> _Work to be completed_
Copy, from the entries below, each line where the word "Doctor" can be found.

Items from a data source:
◇ ◇ ◇ ◇

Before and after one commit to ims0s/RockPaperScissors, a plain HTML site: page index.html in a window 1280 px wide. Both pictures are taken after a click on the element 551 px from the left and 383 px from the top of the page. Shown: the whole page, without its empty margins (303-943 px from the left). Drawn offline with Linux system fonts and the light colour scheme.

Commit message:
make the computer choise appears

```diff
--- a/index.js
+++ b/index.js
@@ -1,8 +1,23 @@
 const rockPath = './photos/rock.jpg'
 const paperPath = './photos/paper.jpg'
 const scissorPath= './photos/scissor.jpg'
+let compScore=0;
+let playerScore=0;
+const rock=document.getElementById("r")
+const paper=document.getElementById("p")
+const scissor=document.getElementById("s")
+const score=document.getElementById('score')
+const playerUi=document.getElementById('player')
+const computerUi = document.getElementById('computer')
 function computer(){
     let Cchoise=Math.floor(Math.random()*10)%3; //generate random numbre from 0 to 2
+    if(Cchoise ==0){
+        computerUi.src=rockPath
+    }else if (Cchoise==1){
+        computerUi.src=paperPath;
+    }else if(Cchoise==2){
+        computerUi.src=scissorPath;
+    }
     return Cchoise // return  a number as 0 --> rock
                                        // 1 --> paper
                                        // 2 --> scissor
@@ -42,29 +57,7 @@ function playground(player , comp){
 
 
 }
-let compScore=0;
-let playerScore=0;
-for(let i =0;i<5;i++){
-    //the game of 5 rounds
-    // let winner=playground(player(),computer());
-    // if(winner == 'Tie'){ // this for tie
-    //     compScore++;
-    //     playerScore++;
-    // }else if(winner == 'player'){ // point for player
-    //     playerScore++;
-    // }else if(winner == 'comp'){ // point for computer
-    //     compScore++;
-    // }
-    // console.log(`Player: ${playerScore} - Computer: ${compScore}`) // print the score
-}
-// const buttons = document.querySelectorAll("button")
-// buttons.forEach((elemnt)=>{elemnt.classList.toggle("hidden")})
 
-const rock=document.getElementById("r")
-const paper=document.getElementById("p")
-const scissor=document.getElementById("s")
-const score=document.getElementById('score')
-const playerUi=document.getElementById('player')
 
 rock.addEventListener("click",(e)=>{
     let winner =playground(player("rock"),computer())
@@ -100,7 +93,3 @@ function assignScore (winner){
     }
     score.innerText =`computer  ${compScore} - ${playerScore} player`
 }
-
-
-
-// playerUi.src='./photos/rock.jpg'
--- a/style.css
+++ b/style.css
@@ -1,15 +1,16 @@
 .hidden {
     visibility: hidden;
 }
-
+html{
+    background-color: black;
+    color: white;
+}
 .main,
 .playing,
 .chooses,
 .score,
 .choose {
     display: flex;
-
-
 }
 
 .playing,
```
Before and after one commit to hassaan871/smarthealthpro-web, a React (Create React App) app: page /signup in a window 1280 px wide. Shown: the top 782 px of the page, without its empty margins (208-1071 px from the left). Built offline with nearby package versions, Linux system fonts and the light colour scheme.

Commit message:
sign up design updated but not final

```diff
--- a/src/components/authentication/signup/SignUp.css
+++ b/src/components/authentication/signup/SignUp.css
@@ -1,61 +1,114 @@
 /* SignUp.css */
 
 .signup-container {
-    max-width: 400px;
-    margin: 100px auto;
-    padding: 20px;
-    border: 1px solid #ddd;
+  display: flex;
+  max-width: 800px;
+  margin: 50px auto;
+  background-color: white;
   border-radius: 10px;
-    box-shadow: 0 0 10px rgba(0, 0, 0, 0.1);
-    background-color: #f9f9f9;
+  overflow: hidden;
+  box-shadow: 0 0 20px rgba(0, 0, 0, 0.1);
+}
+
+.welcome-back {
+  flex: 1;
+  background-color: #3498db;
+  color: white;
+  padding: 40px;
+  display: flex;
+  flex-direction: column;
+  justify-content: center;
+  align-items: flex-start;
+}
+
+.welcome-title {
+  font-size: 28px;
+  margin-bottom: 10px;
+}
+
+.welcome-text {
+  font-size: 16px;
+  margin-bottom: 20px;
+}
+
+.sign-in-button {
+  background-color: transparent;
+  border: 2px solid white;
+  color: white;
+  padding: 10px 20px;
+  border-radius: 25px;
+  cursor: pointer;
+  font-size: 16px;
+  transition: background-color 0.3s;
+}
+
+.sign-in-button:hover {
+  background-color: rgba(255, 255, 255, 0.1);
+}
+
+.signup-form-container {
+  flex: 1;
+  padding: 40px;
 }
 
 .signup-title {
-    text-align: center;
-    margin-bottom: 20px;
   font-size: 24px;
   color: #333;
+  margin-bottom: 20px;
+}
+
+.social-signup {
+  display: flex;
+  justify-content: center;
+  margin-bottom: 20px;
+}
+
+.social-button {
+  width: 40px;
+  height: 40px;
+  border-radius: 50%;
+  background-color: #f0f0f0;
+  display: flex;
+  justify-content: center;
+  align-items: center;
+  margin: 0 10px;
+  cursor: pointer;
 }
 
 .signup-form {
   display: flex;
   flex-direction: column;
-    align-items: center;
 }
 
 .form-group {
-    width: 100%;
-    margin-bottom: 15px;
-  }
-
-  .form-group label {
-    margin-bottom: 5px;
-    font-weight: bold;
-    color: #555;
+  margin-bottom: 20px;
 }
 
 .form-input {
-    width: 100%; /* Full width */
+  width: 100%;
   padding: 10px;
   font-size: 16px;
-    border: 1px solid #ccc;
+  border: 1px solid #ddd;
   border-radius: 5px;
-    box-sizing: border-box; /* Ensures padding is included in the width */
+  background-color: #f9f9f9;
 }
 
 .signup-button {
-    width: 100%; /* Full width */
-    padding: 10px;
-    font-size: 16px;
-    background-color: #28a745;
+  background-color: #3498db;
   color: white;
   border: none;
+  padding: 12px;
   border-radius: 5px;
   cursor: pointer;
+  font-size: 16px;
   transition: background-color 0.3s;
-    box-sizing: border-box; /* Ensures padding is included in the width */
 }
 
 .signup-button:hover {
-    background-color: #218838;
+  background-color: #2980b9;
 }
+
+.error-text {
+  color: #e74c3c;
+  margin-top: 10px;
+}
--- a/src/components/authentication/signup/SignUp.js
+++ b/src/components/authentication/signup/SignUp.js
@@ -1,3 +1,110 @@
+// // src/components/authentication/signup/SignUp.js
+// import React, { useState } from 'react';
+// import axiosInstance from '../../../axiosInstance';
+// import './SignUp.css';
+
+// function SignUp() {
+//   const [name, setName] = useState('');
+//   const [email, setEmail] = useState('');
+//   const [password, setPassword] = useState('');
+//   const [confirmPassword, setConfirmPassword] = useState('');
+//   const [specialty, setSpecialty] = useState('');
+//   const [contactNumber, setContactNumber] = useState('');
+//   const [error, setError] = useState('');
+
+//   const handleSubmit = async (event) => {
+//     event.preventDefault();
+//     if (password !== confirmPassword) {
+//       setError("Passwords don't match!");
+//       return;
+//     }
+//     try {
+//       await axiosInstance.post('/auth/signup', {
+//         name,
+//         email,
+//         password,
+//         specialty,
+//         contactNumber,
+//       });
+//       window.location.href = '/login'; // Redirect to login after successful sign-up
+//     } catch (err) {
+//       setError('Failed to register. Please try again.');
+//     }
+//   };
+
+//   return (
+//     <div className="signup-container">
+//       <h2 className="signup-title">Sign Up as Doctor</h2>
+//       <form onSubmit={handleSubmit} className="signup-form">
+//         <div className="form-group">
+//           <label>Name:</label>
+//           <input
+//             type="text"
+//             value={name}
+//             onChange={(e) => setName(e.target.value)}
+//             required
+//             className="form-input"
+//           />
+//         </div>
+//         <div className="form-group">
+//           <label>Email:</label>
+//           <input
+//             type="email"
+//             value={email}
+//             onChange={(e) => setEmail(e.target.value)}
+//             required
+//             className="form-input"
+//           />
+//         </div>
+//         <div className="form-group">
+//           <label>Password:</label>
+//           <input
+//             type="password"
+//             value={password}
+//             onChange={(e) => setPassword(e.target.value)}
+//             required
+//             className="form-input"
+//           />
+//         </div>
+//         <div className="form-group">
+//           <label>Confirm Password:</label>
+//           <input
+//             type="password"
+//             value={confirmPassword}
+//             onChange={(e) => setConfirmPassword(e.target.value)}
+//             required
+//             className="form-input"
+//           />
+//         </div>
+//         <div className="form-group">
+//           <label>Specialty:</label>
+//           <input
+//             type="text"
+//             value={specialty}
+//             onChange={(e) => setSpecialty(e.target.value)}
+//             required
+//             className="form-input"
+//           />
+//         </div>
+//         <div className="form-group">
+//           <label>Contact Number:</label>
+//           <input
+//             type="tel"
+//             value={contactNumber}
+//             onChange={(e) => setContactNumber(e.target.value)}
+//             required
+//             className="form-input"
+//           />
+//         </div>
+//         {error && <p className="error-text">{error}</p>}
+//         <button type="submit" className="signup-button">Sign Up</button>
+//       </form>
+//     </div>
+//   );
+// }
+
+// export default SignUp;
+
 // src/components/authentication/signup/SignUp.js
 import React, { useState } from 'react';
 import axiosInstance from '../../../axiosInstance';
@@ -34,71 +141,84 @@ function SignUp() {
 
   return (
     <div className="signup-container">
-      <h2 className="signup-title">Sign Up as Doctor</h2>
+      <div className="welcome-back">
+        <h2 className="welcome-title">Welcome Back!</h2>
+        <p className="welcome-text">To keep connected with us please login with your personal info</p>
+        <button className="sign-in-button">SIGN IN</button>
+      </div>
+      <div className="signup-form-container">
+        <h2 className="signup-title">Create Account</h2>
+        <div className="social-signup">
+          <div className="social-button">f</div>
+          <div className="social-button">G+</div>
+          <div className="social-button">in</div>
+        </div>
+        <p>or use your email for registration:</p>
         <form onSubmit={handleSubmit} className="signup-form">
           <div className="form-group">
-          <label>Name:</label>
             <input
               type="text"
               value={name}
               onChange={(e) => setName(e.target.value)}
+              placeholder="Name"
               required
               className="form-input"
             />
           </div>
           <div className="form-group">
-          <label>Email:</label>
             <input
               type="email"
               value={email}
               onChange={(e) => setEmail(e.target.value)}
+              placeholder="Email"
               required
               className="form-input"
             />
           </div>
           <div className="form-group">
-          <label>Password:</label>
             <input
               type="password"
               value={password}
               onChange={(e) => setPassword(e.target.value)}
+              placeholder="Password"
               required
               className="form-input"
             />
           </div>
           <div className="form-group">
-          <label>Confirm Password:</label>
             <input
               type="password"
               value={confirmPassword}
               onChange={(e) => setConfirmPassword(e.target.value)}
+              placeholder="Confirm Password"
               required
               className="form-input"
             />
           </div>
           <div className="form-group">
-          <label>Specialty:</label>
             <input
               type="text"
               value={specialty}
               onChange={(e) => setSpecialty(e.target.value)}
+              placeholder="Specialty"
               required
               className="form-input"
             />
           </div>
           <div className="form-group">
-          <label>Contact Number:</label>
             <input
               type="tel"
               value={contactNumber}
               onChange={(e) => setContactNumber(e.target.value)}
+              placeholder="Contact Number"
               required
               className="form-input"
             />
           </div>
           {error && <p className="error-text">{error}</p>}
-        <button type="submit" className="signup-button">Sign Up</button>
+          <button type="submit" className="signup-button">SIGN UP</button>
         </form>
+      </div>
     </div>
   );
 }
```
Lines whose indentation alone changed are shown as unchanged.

◇ ◇ ◇ ◇

> _Result for this exercise_
+//       <h2 className="signup-title">Sign Up as Doctor</h2>
-      <h2 className="signup-title">Sign Up as Doctor</h2>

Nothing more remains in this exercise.